### Brief
Every entry must appear in the answer exactly as written.

### The input
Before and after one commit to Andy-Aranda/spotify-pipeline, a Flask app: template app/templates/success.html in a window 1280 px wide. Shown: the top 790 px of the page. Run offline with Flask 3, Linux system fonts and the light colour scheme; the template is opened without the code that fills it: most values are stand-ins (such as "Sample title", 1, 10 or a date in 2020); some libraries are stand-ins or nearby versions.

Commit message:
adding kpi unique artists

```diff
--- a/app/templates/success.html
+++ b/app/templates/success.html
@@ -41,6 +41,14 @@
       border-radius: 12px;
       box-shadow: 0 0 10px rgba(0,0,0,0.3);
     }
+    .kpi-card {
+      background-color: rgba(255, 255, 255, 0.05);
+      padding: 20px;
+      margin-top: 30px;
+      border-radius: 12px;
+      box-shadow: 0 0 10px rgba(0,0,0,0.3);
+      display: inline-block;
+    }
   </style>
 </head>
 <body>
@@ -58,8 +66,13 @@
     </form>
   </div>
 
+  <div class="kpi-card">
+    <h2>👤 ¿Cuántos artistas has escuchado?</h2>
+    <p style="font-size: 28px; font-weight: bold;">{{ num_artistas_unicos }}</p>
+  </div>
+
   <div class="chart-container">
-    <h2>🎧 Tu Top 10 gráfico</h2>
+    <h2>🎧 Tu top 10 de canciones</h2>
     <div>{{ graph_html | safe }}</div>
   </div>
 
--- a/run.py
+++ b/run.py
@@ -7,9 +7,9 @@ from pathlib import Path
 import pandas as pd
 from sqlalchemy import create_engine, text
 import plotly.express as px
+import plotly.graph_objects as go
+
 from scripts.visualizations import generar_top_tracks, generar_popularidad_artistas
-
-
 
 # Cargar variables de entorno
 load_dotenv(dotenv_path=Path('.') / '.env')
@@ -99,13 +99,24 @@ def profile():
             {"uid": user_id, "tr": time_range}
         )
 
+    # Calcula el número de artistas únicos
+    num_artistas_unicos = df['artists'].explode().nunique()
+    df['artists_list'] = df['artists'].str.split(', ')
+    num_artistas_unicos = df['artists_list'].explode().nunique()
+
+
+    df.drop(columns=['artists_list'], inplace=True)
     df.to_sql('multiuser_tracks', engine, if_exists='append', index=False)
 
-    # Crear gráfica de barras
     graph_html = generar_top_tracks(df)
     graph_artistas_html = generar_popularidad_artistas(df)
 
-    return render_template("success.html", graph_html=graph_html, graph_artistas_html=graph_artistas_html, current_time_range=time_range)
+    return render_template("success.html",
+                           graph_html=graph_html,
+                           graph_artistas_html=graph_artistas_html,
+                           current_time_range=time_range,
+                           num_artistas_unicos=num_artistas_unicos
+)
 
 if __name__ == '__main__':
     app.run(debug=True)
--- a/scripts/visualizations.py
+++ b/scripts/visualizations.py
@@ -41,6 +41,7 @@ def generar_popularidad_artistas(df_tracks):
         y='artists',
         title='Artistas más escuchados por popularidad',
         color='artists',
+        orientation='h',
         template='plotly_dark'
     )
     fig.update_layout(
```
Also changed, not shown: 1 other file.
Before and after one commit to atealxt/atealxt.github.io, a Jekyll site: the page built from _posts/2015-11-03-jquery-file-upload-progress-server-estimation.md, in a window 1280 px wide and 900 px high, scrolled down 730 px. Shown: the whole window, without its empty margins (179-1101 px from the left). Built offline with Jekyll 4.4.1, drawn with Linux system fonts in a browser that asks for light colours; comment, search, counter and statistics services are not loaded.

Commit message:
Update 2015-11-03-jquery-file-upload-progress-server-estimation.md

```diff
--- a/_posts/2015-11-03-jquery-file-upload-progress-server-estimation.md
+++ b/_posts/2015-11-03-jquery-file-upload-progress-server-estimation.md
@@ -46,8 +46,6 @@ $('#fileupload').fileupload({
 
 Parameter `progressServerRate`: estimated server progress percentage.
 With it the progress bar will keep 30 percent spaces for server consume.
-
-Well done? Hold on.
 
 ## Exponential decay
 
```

### Result
Before and after one commit to Andy-Aranda/spotify-pipeline, a Flask app: template app/templates/success.html in a window 1280 px wide. Shown: the top 790 px of the page. Run offline with Flask 3, Linux system fonts and the light colour scheme; the template is opened without the code that fills it: most values are stand-ins (such as "Sample title", 1, 10 or a date in 2020); some libraries are stand-ins or nearby versions.

Commit message:
adding kpi unique artists

```diff
--- a/app/templates/success.html
+++ b/app/templates/success.html
@@ -41,6 +41,14 @@
       border-radius: 12px;
       box-shadow: 0 0 10px rgba(0,0,0,0.3);
     }
+    .kpi-card {
+      background-color: rgba(255, 255, 255, 0.05);
+      padding: 20px;
+      margin-top: 30px;
+      border-radius: 12px;
+      box-shadow: 0 0 10px rgba(0,0,0,0.3);
+      display: inline-block;
+    }
   </style>
 </head>
 <body>
@@ -58,8 +66,13 @@
     </form>
   </div>
 
+  <div class="kpi-card">
+    <h2>👤 ¿Cuántos artistas has escuchado?</h2>
+    <p style="font-size: 28px; font-weight: bold;">{{ num_artistas_unicos }}</p>
+  </div>
+
   <div class="chart-container">
-    <h2>🎧 Tu Top 10 gráfico</h2>
+    <h2>🎧 Tu top 10 de canciones</h2>
     <div>{{ graph_html | safe }}</div>
   </div>
 
--- a/run.py
+++ b/run.py
@@ -7,9 +7,9 @@ from pathlib import Path
 import pandas as pd
 from sqlalchemy import create_engine, text
 import plotly.express as px
+import plotly.graph_objects as go
+
 from scripts.visualizations import generar_top_tracks, generar_popularidad_artistas
-
-
 
 # Cargar variables de entorno
 load_dotenv(dotenv_path=Path('.') / '.env')
@@ -99,13 +99,24 @@ def profile():
             {"uid": user_id, "tr": time_range}
         )
 
+    # Calcula el número de artistas únicos
+    num_artistas_unicos = df['artists'].explode().nunique()
+    df['artists_list'] = df['artists'].str.split(', ')
+    num_artistas_unicos = df['artists_list'].explode().nunique()
+
+
+    df.drop(columns=['artists_list'], inplace=True)
     df.to_sql('multiuser_tracks', engine, if_exists='append', index=False)
 
-    # Crear gráfica de barras
     graph_html = generar_top_tracks(df)
     graph_artistas_html = generar_popularidad_artistas(df)
 
-    return render_template("success.html", graph_html=graph_html, graph_artistas_html=graph_artistas_html, current_time_range=time_range)
+    return render_template("success.html",
+                           graph_html=graph_html,
+                           graph_artistas_html=graph_artistas_html,
+                           current_time_range=time_range,
+                           num_artistas_unicos=num_artistas_unicos
+)
 
 if __name__ == '__main__':
     app.run(debug=True)
--- a/scripts/visualizations.py
+++ b/scripts/visualizations.py
@@ -41,6 +41,7 @@ def generar_popularidad_artistas(df_tracks):
         y='artists',
         title='Artistas más escuchados por popularidad',
         color='artists',
+        orientation='h',
         template='plotly_dark'
     )
     fig.update_layout(
```
Also changed, not shown: 1 other file.
Before and after one commit to atealxt/atealxt.github.io, a Jekyll site: the page built from _posts/2015-11-03-jquery-file-upload-progress-server-estimation.md, in a window 1280 px wide and 900 px high, scrolled down 730 px. Shown: the whole window, without its empty margins (179-1101 px from the left). Built offline with Jekyll 4.4.1, drawn with Linux system fonts in a browser that asks for light colours; comment, search, counter and statistics services are not loaded.

Commit message:
Update 2015-11-03-jquery-file-upload-progress-server-estimation.md

```diff
--- a/_posts/2015-11-03-jquery-file-upload-progress-server-estimation.md
+++ b/_posts/2015-11-03-jquery-file-upload-progress-server-estimation.md
@@ -46,8 +46,6 @@ $('#fileupload').fileupload({
 
 Parameter `progressServerRate`: estimated server progress percentage.
 With it the progress bar will keep 30 percent spaces for server consume.
-
-Well done? Hold on.
 
 ## Exponential decay
 
```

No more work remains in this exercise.